Across Europe, we’re the generation that thought we had it all until the crisis showed us our dreams were built on a house of cards. From generation Y to generation why?
You on the other hand thought you had nothing and it was your dictators whose illusions were built on a house of cards. You’ve always been in the situation we in Europe find ourselves in now. Moreover, you weren’t just easier to fire, but easier to fire on when you went to protest for your peers. And yet, you gave your country a purpose and a soul.
Shock and awe
We’re not the first generation that has faced shocks or setbacks. Unlike your situation, we have been taught we live in a society where there are no risks. It’s maybe why we find it more difficult to cope with these shocks and bounce back.
Our biggest shock has been our transition to becoming adults. For us, this isn’t just about a transition from leaving school to go to university, getting a job, then a house, then children and then a pension. It’s about a transition from expectations of getting all of those things to realising that all of these aspirations are being pulled from under our noses.
We get advice such as “you don’t get jobs by complaining, whining, going on marches or signing petitions. You get jobs by working your ass off”? I think you’ve shown us what going on marches can do!
Do you think by forcing through a transition to democracy, you’ve forced through a different type of transition to adulthood than you’d imagined, that society is ready for? How can we rethink together what kind of transition our generation wants to make to adulthood?

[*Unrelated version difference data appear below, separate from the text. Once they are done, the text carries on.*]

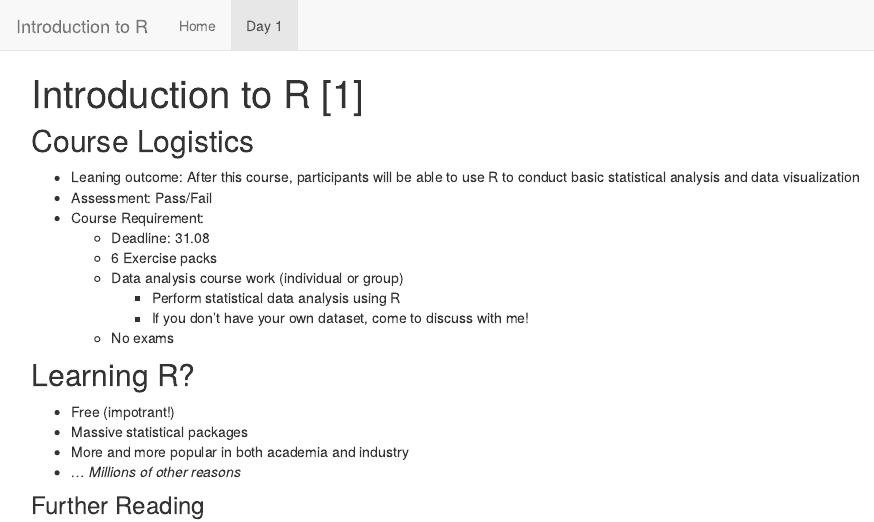
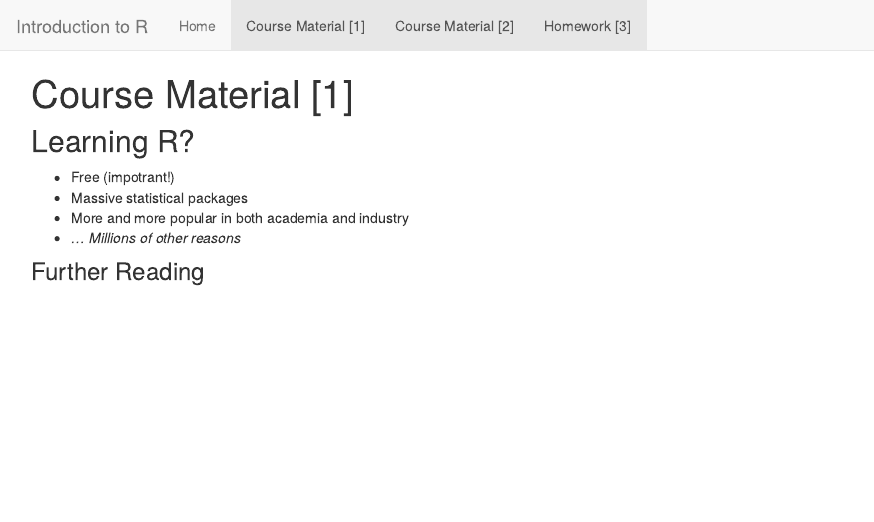
Before and after one commit to HumbleLu/IntroR, an R Markdown document (Tutorial1.Rmd): the page in a window 1100 px wide, from its top. The pictures show the output file Tutorial1.html that the author committed with the source, opened offline; library style sheets and scripts come from the installed R packages.

Commit message:
Initial commit

````diff
--- a/Tutorial1.Rmd
+++ b/Tutorial1.Rmd
@@ -1,22 +1,10 @@
 ---
-title: "Introduction to R [1]"
+title: "Course Material [1]"
 ---
 
 ```{r setup, include=FALSE}
 knitr::opts_chunk$set(comment = "#>", collapse = TRUE)
 ```
-
-## Course Logistics
-
-* Leaning outcome: After this course, participants will be able to use R to conduct basic statistical analysis and data visualization
-* Assessment: Pass/Fail
-* Course Requirement:
-    + Deadline: 31.08
-    + 6 Exercise packs
-    + Data analysis course work (individual or group)
-        + Perform statistical data analysis using R
-        + If you don't have your own dataset, come to discuss with me!
-    + No exams
 
 ## Learning R?
 
--- a/_site.yml
+++ b/_site.yml
@@ -5,7 +5,11 @@ navbar:
   left:
     - text: "Home"
       href: index.html
-    - text: "Day 1"
+    - text: "Course Material [1]"
+      href: Tutorial1.html
+    - text: "Course Material [2]"
+      href: Tutorial1.html
+    - text: "Homework [3]"
       href: Tutorial1.html
 html_document:
     theme: flatly
````
Also changed, not shown: index.Rmd (+12 -0 lines), README.html, Tutorial1.html, index.html.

You’re the people we’ve been waiting for
As you can see from our situation, you might be called the “developing world” and us the “developed world”, but it feels like we’ve stopped learning, that our democracy is rolling back, that it’s “undeveloping” itself before our eyes.
So we’re looking to you. You are our “positive deviants”. Despite having much less opportunities than us, you created a movement to take back your future, you reversed the situation you were in. Now it’s time for us to join in, but first, it’s time we went in reverse. It’s time for “reverse innovation” in creating a better future. It’s time for us to learn from you.
Turning the economy into Tahrir Square
It’s the need for an economic revolution that makes our destinies intertwined so we don’t need up at the wrong end of the global supply chain. You haven’t waited years to remobilise after your revolutions, this time you’re organising to transform your economy. We’ve been sleepwalking for years, thinking that if we spent more, we’d get what we wanted. We assumed the freedom to get into debt equated to economic freedom, that we could bargain our working rights for flexible labour. Our labour market looks like Tahrir Square did before you took it over. So how do we organise together the economy like you organised Tahrir Square?
Public space is not just a metaphor for a better economy. It’s where much of this used to be and still could be played out — from the playground for children to play and learn how to interact with others to the public square where people created public goods at a very human scale — from the market to the marches. Because we have lost the power over our public spaces, they can suffocate us, from the shopping malls that isolate people into cells of consumption to the ghost town high streets that make people feel scared of young people socialising. You’ve taken back public spaces to create the most important public good — democracy.
How do you see public spaces as new spaces to organise an economy that works for local communities rather than the other way round?